» DESCRIPTION OF THE TASK
Check each line of the entries below for the word "methods", and copy the lines that have it.

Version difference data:
::::::::

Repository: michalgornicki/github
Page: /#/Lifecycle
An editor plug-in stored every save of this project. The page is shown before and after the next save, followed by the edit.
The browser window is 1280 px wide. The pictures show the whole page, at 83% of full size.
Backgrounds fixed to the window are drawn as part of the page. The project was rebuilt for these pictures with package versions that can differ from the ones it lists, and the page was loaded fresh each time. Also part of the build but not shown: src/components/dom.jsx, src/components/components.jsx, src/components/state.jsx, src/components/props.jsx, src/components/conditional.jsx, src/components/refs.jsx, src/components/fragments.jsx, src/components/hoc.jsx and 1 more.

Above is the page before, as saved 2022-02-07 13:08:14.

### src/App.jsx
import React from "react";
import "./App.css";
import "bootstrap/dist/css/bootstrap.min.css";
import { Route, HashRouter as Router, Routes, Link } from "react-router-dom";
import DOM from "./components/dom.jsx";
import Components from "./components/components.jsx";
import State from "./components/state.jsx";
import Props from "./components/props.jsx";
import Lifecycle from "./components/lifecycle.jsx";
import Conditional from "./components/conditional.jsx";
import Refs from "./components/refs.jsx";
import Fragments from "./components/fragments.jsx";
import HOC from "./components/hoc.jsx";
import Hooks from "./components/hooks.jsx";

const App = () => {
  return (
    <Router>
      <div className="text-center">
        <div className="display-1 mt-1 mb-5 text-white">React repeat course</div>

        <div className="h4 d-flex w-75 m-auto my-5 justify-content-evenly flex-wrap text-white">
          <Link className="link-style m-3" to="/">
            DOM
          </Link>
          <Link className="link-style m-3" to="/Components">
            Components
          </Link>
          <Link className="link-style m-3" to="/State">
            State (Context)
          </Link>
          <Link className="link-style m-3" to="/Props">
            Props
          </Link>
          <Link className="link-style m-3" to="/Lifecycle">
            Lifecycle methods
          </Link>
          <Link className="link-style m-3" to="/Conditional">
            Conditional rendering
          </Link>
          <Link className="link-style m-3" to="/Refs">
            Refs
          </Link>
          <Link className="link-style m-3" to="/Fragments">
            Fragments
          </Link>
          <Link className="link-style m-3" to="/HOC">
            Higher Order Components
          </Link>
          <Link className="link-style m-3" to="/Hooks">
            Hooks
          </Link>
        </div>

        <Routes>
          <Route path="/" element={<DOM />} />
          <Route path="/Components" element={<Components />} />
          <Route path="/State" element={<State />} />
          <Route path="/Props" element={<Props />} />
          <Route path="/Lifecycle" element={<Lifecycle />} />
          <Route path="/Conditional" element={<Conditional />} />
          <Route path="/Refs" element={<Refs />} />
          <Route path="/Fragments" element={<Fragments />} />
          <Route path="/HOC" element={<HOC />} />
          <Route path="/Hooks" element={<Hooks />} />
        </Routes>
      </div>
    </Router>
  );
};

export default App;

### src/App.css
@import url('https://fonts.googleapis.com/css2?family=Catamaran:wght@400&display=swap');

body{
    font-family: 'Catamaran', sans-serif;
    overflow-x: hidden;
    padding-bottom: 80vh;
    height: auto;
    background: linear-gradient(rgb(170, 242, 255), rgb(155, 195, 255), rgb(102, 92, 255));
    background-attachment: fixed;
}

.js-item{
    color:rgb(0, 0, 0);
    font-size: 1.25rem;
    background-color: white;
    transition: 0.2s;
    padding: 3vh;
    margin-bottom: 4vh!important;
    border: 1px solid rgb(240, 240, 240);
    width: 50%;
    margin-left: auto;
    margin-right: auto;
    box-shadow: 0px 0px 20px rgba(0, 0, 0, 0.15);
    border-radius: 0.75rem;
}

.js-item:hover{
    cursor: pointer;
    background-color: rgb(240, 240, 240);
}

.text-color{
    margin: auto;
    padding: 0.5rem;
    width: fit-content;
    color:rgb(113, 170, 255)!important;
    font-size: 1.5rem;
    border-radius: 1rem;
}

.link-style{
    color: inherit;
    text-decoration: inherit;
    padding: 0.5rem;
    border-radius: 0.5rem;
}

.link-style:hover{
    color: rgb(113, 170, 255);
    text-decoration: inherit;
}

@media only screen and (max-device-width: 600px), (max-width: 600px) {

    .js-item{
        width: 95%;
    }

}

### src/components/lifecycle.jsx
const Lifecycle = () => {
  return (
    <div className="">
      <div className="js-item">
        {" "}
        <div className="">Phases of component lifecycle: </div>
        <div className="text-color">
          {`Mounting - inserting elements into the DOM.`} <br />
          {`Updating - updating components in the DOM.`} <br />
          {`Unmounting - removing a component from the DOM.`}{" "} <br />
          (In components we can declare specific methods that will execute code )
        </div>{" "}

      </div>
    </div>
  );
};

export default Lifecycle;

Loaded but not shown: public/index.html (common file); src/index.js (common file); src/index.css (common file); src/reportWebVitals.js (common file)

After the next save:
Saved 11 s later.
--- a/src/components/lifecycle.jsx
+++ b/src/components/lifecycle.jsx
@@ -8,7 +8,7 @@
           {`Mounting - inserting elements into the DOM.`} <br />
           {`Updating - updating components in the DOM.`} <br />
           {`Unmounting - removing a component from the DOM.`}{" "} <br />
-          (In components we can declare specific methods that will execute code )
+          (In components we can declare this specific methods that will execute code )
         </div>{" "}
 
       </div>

::::::::

» RESULT OF THIS EXERCISE
            Lifecycle methods
          (In components we can declare specific methods that will execute code )
-          (In components we can declare specific methods that will execute code )
+          (In components we can declare this specific methods that will execute code )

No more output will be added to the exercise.